Munich’s accession to the ranks of the most popular and most frequented international destinations in the world has in the past presented the city’s government and its people with many challenges, and continues to do so today. The exhibition “Ecopolis München” examines the relationship between Munich’s residents and their urban environment by focusing on the evolution of specific areas and particular sites. Among the areas featured are the city’s abattoir and Fröttmaning Hill (Fröttmaninger Müllberg), which was once a waste dump and is now a popular recreational area.

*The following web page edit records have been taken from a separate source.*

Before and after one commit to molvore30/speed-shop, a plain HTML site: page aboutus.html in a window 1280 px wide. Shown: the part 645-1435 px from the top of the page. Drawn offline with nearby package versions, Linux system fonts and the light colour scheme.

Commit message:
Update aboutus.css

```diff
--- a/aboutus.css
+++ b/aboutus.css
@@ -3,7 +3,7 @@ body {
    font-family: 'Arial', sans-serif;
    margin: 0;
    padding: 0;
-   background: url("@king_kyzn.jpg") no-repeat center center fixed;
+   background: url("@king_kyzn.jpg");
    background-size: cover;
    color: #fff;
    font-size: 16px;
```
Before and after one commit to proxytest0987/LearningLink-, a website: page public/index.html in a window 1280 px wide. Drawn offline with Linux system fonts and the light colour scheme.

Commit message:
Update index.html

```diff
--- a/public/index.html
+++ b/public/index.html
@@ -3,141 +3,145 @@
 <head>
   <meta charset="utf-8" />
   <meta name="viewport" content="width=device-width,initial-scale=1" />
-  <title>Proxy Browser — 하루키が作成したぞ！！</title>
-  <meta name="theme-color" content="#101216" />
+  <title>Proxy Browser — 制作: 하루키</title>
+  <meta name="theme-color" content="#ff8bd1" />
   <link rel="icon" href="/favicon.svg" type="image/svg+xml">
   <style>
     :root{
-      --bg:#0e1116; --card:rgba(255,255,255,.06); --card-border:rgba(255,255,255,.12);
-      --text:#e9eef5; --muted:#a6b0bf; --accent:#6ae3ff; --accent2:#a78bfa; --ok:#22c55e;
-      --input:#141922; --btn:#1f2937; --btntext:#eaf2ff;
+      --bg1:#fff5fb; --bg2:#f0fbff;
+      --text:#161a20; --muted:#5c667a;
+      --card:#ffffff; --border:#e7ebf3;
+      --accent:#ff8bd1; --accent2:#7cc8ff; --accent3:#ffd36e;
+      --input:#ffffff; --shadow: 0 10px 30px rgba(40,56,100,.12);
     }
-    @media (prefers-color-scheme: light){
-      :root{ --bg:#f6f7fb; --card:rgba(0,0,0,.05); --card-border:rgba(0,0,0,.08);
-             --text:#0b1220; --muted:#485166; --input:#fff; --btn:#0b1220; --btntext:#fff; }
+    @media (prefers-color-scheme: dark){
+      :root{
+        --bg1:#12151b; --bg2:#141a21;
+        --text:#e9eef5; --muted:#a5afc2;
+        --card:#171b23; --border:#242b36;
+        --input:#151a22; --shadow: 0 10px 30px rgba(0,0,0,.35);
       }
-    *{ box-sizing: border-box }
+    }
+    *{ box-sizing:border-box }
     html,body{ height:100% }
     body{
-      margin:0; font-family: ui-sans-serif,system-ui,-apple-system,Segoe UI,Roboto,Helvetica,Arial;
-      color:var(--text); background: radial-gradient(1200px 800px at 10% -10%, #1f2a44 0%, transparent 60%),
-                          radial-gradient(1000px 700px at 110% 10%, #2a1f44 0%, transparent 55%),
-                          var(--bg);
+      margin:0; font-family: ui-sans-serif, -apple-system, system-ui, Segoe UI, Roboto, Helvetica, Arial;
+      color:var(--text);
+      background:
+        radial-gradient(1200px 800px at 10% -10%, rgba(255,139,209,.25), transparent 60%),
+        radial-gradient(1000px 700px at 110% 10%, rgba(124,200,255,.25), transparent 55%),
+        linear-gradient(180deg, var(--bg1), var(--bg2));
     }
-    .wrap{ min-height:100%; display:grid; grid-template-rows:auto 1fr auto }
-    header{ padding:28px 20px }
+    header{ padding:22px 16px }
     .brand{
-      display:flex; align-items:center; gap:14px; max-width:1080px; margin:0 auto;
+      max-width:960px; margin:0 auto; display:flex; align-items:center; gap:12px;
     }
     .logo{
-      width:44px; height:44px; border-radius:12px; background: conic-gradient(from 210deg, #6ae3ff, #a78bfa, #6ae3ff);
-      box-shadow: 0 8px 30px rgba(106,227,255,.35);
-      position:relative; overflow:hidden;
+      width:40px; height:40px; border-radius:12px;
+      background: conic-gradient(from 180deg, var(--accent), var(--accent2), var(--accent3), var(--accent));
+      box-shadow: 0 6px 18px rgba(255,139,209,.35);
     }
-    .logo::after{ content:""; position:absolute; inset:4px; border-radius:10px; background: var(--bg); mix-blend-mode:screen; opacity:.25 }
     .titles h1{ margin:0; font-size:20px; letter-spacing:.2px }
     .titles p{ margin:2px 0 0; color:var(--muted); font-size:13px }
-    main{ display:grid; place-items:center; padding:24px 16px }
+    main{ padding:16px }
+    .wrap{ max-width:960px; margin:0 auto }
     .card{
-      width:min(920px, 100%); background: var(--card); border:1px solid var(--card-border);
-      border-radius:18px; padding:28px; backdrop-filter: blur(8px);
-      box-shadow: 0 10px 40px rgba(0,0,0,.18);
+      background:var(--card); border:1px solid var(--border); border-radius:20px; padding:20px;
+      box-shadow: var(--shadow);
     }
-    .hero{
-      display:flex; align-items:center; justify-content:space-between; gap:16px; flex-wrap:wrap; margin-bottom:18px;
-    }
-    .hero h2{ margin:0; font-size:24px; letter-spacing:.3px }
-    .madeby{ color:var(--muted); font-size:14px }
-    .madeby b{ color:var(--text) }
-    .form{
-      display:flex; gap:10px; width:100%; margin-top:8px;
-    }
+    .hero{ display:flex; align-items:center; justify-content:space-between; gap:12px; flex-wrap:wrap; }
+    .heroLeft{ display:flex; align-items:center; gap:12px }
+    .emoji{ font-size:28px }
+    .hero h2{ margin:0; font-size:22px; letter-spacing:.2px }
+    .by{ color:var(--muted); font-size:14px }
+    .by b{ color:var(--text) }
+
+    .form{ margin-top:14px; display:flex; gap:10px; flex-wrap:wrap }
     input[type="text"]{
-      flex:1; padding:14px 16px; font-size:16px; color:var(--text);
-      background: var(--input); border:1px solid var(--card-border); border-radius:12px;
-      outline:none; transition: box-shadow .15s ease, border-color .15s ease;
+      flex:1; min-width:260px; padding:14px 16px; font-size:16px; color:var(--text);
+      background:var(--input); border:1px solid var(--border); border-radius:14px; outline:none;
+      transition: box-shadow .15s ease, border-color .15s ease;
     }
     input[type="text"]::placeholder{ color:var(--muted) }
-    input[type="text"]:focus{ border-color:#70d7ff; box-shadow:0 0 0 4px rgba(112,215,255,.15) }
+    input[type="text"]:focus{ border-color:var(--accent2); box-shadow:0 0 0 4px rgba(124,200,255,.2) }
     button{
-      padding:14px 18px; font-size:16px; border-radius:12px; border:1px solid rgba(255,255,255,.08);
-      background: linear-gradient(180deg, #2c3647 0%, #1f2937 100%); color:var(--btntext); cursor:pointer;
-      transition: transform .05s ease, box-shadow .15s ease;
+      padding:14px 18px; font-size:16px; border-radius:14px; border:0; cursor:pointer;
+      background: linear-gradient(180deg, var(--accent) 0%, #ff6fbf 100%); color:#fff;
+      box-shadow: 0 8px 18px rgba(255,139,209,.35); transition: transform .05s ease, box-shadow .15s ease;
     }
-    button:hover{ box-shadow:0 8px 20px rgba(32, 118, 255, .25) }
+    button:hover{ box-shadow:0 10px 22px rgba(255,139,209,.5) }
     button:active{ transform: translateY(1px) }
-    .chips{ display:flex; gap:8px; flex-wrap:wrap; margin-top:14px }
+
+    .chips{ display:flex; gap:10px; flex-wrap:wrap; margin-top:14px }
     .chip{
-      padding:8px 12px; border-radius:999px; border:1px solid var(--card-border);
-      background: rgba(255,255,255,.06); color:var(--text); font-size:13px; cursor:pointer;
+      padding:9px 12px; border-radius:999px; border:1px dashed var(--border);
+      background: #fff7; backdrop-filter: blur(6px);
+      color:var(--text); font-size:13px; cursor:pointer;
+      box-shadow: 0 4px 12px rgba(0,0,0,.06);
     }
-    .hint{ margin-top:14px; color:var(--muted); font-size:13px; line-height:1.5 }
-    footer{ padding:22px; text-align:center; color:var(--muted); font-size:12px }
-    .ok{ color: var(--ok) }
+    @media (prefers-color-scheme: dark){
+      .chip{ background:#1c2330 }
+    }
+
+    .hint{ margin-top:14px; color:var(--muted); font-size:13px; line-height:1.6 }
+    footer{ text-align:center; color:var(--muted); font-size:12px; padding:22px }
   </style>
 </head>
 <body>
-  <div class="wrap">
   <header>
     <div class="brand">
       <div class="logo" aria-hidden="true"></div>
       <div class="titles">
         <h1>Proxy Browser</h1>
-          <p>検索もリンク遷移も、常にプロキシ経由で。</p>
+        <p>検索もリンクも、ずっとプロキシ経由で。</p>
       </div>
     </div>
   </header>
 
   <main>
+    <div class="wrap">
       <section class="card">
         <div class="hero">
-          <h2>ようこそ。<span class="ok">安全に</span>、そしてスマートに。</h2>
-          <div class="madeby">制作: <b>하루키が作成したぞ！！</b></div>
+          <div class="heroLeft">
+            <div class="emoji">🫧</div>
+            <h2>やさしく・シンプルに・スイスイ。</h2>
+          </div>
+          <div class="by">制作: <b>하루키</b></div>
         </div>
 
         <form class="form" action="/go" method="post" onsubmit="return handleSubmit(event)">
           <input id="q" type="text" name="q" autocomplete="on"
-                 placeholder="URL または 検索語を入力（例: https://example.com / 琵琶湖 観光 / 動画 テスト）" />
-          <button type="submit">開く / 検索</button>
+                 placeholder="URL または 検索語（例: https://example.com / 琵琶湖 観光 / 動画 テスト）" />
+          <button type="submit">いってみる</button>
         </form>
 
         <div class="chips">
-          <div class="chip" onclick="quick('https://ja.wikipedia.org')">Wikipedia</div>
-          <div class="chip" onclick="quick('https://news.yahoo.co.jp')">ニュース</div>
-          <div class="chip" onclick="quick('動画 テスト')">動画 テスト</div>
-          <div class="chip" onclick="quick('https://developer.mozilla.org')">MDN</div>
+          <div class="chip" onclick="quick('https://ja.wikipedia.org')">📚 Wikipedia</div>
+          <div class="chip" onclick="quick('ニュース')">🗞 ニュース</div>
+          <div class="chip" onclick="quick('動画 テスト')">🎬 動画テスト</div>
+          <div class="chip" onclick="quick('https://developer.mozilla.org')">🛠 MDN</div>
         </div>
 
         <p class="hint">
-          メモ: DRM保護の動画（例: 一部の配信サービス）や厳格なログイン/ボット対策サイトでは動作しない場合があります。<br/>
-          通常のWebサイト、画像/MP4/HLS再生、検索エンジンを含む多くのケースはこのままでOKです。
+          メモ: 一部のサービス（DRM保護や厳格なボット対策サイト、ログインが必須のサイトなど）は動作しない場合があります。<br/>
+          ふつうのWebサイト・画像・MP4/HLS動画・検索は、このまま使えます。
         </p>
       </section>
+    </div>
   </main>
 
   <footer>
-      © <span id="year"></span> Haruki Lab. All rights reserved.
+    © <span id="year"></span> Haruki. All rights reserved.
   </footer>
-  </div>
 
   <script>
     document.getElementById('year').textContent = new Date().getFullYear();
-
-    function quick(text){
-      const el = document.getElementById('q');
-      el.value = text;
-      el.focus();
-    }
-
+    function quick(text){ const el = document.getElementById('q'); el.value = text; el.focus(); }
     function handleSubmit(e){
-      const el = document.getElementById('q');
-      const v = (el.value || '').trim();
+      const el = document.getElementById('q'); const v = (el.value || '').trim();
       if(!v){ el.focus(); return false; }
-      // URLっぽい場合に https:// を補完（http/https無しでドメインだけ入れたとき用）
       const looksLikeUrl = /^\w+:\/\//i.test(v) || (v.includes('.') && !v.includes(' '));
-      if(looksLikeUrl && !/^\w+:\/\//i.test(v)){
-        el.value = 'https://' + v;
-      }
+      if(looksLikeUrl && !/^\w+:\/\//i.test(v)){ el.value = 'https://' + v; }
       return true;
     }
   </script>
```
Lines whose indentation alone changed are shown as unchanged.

The exhibition, which continues until October 20, 2019 in the “whiteBOX” in the city’s Factory Quarter (Werksviertel), brings to light various lesser known aspects of the city’s development. For example, given the reputation of the English Garden and its many other parks, it comes as a surprise to learn that Munich has a higher proportion of sealed soil than any other city in Germany. Among the other topics highlighted in the exhibition are the social and ecological roles of the English Garden over the course of its history, the democratic ideals that underpinned the municipality’s approach to the planning of the Olympia Park, and why “sheep may safely graze” on the roof of an office building in the Bavarian capital. The exhibition is arranged in 12 thematic blocks, which provide visitors with a unique perspective on urban development in Munich.
“Our intention in mounting this exhibition was to demonstrate how people, plants, animals and bacteria, the lie of the land and its geological make-up, have together made the city into the vibrant environment we now live in,” explains Curator Laura Kuen. The exhibition itself was conceived and assembled by advanced undergraduate students enrolled in the Environmental Studies Certificate Program at LMU’s Rachel Carson Center, and represents a major extension of the range of themes covered by its predecessor “Ecopolis” in 2017.